Records from a dataset
------------------------------------------------

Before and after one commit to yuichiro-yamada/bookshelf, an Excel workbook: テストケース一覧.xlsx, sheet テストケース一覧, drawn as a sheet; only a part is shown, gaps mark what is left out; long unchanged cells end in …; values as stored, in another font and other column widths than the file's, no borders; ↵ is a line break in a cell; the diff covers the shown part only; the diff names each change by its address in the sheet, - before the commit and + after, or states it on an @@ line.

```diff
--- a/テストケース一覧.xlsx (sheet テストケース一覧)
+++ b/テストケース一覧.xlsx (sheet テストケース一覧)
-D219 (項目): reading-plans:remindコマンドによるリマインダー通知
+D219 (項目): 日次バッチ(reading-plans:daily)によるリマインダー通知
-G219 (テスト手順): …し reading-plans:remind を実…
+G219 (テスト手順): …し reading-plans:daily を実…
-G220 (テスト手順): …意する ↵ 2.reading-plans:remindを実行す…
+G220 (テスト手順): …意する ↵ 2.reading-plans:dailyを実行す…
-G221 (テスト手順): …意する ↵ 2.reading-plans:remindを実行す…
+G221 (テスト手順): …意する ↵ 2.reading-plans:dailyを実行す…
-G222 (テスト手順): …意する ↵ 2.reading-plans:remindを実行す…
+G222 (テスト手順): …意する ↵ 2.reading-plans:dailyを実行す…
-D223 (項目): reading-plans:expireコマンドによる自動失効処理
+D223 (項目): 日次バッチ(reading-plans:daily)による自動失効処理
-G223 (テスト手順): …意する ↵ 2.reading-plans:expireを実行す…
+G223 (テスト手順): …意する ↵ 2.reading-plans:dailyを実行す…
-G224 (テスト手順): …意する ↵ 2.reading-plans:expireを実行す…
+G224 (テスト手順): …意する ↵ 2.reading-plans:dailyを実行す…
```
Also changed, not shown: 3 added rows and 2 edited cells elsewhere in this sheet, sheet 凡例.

------------------------------------------------

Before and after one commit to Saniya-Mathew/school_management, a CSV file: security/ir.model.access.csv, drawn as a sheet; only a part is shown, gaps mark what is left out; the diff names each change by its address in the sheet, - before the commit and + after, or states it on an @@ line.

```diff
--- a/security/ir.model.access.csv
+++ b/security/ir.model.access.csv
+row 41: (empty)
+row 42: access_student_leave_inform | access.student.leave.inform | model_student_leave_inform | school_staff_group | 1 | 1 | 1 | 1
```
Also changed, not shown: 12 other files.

------------------------------------------------

● **Problem requirements**
The answer must be a single number: the count of lines above that contain the word "日次バッチ".

● **Result of the task**
2